Records from a dataset:
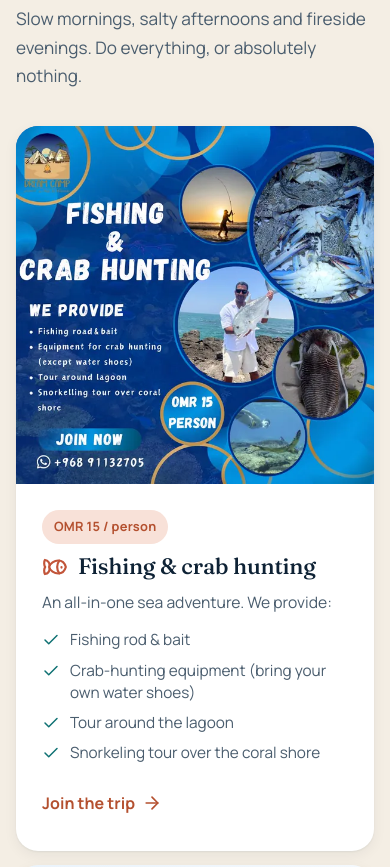
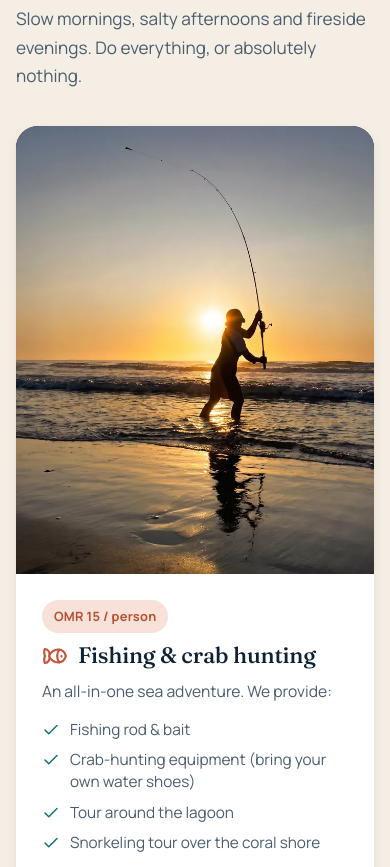
Before and after one commit to Chido0o/bar-al-hikman-dream-camp, a plain HTML site: page index.html in a window 390 px wide. Shown: the part 9120-9987 px from the top of the page. Drawn offline with Linux system fonts and the light colour scheme.

Commit message:
Use the sunset fishing photo for the fishing activity
Replace the fishing & crab hunting flyer with the photo of an angler
casting at sunset, cropped to fit phone, tablet and desktop layouts.

Co-Authored-By: Claude Opus 5.5 <noreply@anthropic.com>

```diff
--- a/assets/css/styles.css
+++ b/assets/css/styles.css
@@ -735,8 +735,8 @@ body.menu-open .book-bar, body.lb-open .book-bar, body.lb-open .wa-fab { visibil
 
 .act--feature { padding: 0; gap: 0; }
 .act--feature:hover { transform: translateY(-4px); }
-.act__media { width: 100%; aspect-ratio: 1; overflow: hidden; background: var(--sea); }
-.act__media img { width: 100%; height: 100%; object-fit: cover; transition: transform 1.2s var(--ease-out); }
+.act__media { width: 100%; aspect-ratio: 4 / 5; overflow: hidden; background: var(--night); }
+.act__media img { width: 100%; height: 100%; object-fit: cover; object-position: 55% 42%; transition: transform 1.2s var(--ease-out); }
 .act--feature:hover .act__media img { transform: scale(1.04); }
 .act__body { padding: 26px; display: flex; flex-direction: column; align-items: flex-start; gap: 10px; }
 .act--feature h3 .icon { color: var(--coral); width: 26px; height: 26px; }
@@ -753,7 +753,7 @@ body.menu-open .book-bar, body.lb-open .book-bar, body.lb-open .wa-fab { visibil
   .bento { grid-template-columns: repeat(4, 1fr); grid-auto-rows: minmax(250px, auto); }
   .act--feature { grid-column: span 2; grid-row: span 2; grid-template-columns: 1fr; grid-template-rows: auto 1fr; }
   .act__media { aspect-ratio: 16 / 10; height: auto; }
-  .act__media img { object-position: 50% 28%; }
+  .act__media img { object-position: 55% 50%; }
   .act--wide { grid-column: span 2; }
 }
 
--- a/index.html
+++ b/index.html
@@ -507,8 +507,8 @@
         <div class="bento">
           <article class="act act--feature reveal">
             <div class="act__media">
-              <img src="assets/img/fishing-flyer-600.webp" srcset="assets/img/fishing-flyer-600.webp 600w, assets/img/fishing-flyer-1080.webp 1080w" sizes="(min-width: 1000px) 30vw, 90vw" width="1080" height="1080" loading="lazy" decoding="async"
-                   alt="Dream Camp flyer for fishing and crab hunting: sunset fishing, a big catch, blue crabs, cuttlefish and a sea turtle while snorkeling. OMR 15 per person">
+              <img src="assets/img/fishing-sunset-700.webp" srcset="assets/img/fishing-sunset-700.webp 700w, assets/img/fishing-sunset-1200.webp 1200w" sizes="(min-width: 1080px) 620px, (min-width: 640px) 50vw, 92vw" width="1200" height="1608" loading="lazy" decoding="async"
+                   alt="Silhouette of an angler casting a fishing rod in the shallow waves as the sun sets over the sea, reflected on the wet sand">
             </div>
             <div class="act__body">
               <span class="tag tag--coral">OMR 15 / person</span>
```
Also changed, not shown: assets/img/fishing-flyer-1080.webp (deleted), assets/img/fishing-flyer-600.webp (deleted), assets/img/fishing-sunset-1200.webp (added), assets/img/fishing-sunset-700.webp (added).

### Problem
The records above need to be reproduced exactly, with all images omitted.

### Response below
Before and after one commit to Chido0o/bar-al-hikman-dream-camp, a plain HTML site: page index.html in a window 390 px wide. Shown: the part 9120-9987 px from the top of the page. Drawn offline with Linux system fonts and the light colour scheme.

Commit message:
Use the sunset fishing photo for the fishing activity
Replace the fishing & crab hunting flyer with the photo of an angler
casting at sunset, cropped to fit phone, tablet and desktop layouts.

Co-Authored-By: Claude Opus 5.5 <noreply@anthropic.com>

```diff
--- a/assets/css/styles.css
+++ b/assets/css/styles.css
@@ -735,8 +735,8 @@ body.menu-open .book-bar, body.lb-open .book-bar, body.lb-open .wa-fab { visibil
 
 .act--feature { padding: 0; gap: 0; }
 .act--feature:hover { transform: translateY(-4px); }
-.act__media { width: 100%; aspect-ratio: 1; overflow: hidden; background: var(--sea); }
-.act__media img { width: 100%; height: 100%; object-fit: cover; transition: transform 1.2s var(--ease-out); }
+.act__media { width: 100%; aspect-ratio: 4 / 5; overflow: hidden; background: var(--night); }
+.act__media img { width: 100%; height: 100%; object-fit: cover; object-position: 55% 42%; transition: transform 1.2s var(--ease-out); }
 .act--feature:hover .act__media img { transform: scale(1.04); }
 .act__body { padding: 26px; display: flex; flex-direction: column; align-items: flex-start; gap: 10px; }
 .act--feature h3 .icon { color: var(--coral); width: 26px; height: 26px; }
@@ -753,7 +753,7 @@ body.menu-open .book-bar, body.lb-open .book-bar, body.lb-open .wa-fab { visibil
   .bento { grid-template-columns: repeat(4, 1fr); grid-auto-rows: minmax(250px, auto); }
   .act--feature { grid-column: span 2; grid-row: span 2; grid-template-columns: 1fr; grid-template-rows: auto 1fr; }
   .act__media { aspect-ratio: 16 / 10; height: auto; }
-  .act__media img { object-position: 50% 28%; }
+  .act__media img { object-position: 55% 50%; }
   .act--wide { grid-column: span 2; }
 }
 
--- a/index.html
+++ b/index.html
@@ -507,8 +507,8 @@
         <div class="bento">
           <article class="act act--feature reveal">
             <div class="act__media">
-              <img src="assets/img/fishing-flyer-600.webp" srcset="assets/img/fishing-flyer-600.webp 600w, assets/img/fishing-flyer-1080.webp 1080w" sizes="(min-width: 1000px) 30vw, 90vw" width="1080" height="1080" loading="lazy" decoding="async"
-                   alt="Dream Camp flyer for fishing and crab hunting: sunset fishing, a big catch, blue crabs, cuttlefish and a sea turtle while snorkeling. OMR 15 per person">
+              <img src="assets/img/fishing-sunset-700.webp" srcset="assets/img/fishing-sunset-700.webp 700w, assets/img/fishing-sunset-1200.webp 1200w" sizes="(min-width: 1080px) 620px, (min-width: 640px) 50vw, 92vw" width="1200" height="1608" loading="lazy" decoding="async"
+                   alt="Silhouette of an angler casting a fishing rod in the shallow waves as the sun sets over the sea, reflected on the wet sand">
             </div>
             <div class="act__body">
               <span class="tag tag--coral">OMR 15 / person</span>
```
Also changed, not shown: assets/img/fishing-flyer-1080.webp (deleted), assets/img/fishing-flyer-600.webp (deleted), assets/img/fishing-sunset-1200.webp (added), assets/img/fishing-sunset-700.webp (added).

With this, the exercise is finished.